Africa Notes: U.S. Priorities in Sub-Saharan Africa - May 1996
May 1, 1996
When the African independence movement was gaining momentum in the early 1960s, officials in the Kennedy administration referred to the continent as the "New Frontier" Nearly 40 years later, with the independence movement having culminated in free and democratic elections in South Africa, the region is now characterized as the "final frontier." The question, however, is whether Africa will remain a frontier or become a neighborhood fully integrated into the mainstream of global life.

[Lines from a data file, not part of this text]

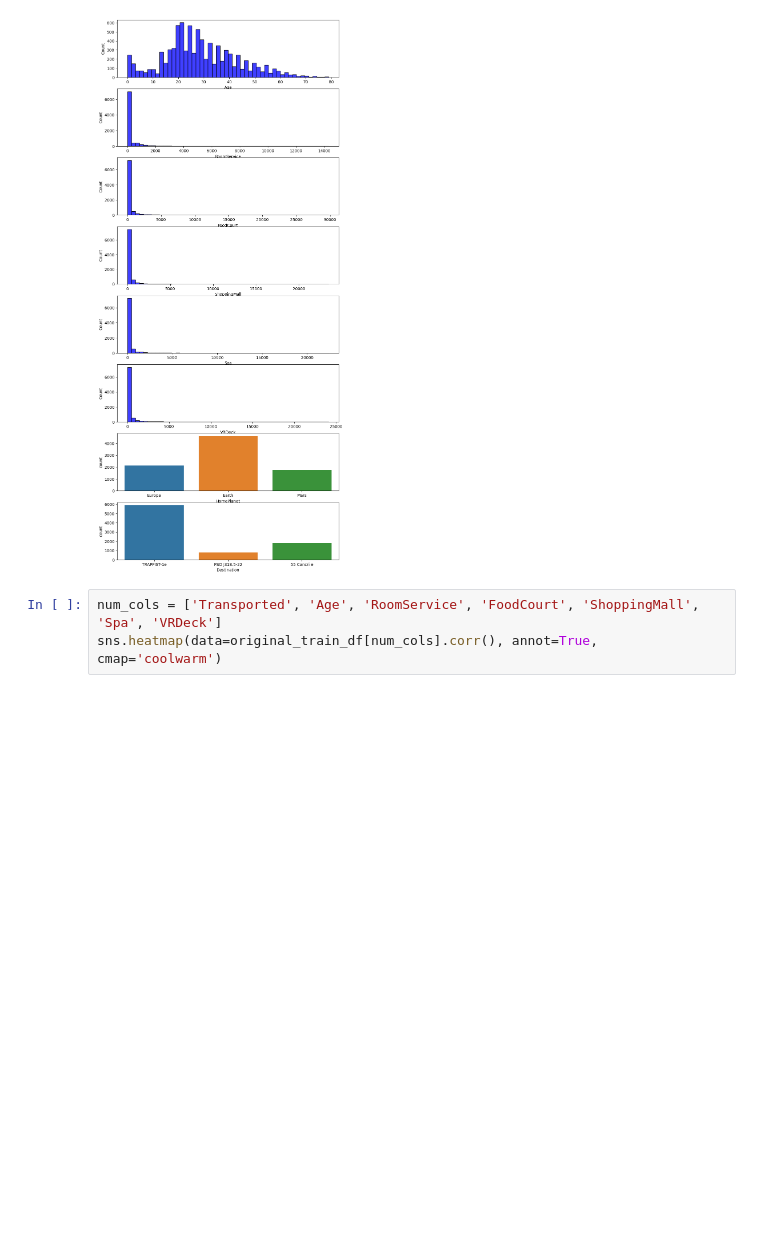
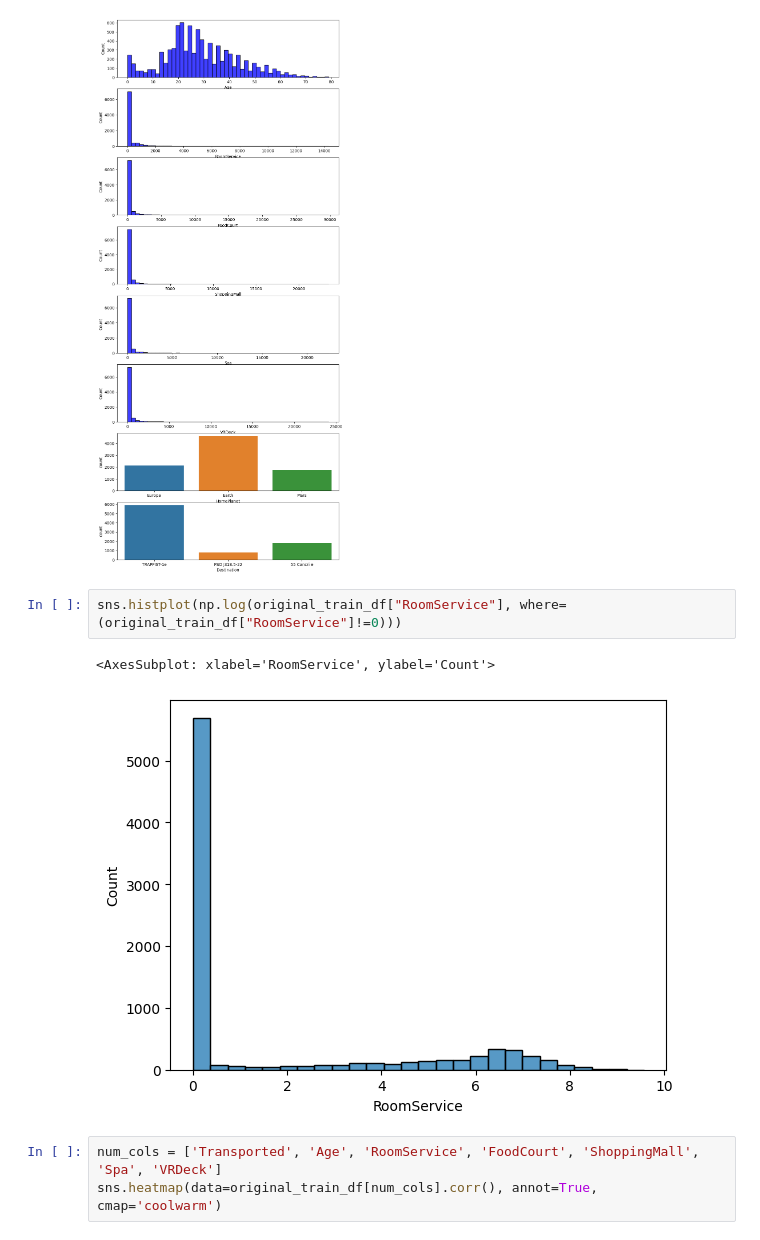
Before and after one commit to jaimesoroa/kaggle_spaceship-titanic, a Jupyter notebook: Notebook_Titanic.ipynb, the cells around one changed output. Cells and saved outputs as stored; diff of their text form; blank space fills up the shorter version.

```diff
--- a/Notebook_Titanic.ipynb
+++ b/Notebook_Titanic.ipynb
@@ -65,6 +65,11 @@ sns.countplot(x= original_train_df['HomePlanet'], ax=ax[6]);
 sns.countplot(x= original_train_df['Destination'], ax=ax[7]);
 # %% [output]
 [figure]
+# %%
+sns.histplot(np.log(original_train_df["RoomService"], where=(original_train_df["RoomService"]!=0)))
+# %% [output]
+<AxesSubplot: xlabel='RoomService', ylabel='Count'>
+[figure, added]
 # %%
 num_cols = ['Transported', 'Age', 'RoomService', 'FoodCourt', 'ShoppingMall', 'Spa', 'VRDeck']
 sns.heatmap(data=original_train_df[num_cols].corr(), annot=True, cmap='coolwarm')
```
Also changed, not shown: parts of 42 cells of this notebook, 4 other files.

The answer to this question does not lie in the United States. Africa's fate is in the hands of Africans, primarily those in leadership positions in a broad range of institutions, especially governments, reserve banks, businesses, the media, nongovernmental organizations, and regional organizations. These individuals will determine to a significant degree whether governments will be democratic and stable, wars will end, human rights will be respected, and national economies will achieve sustained growth and development They will determine whether the African renaissance, in the words of Nelson Mandela, is wishful thinking or a vibrant reality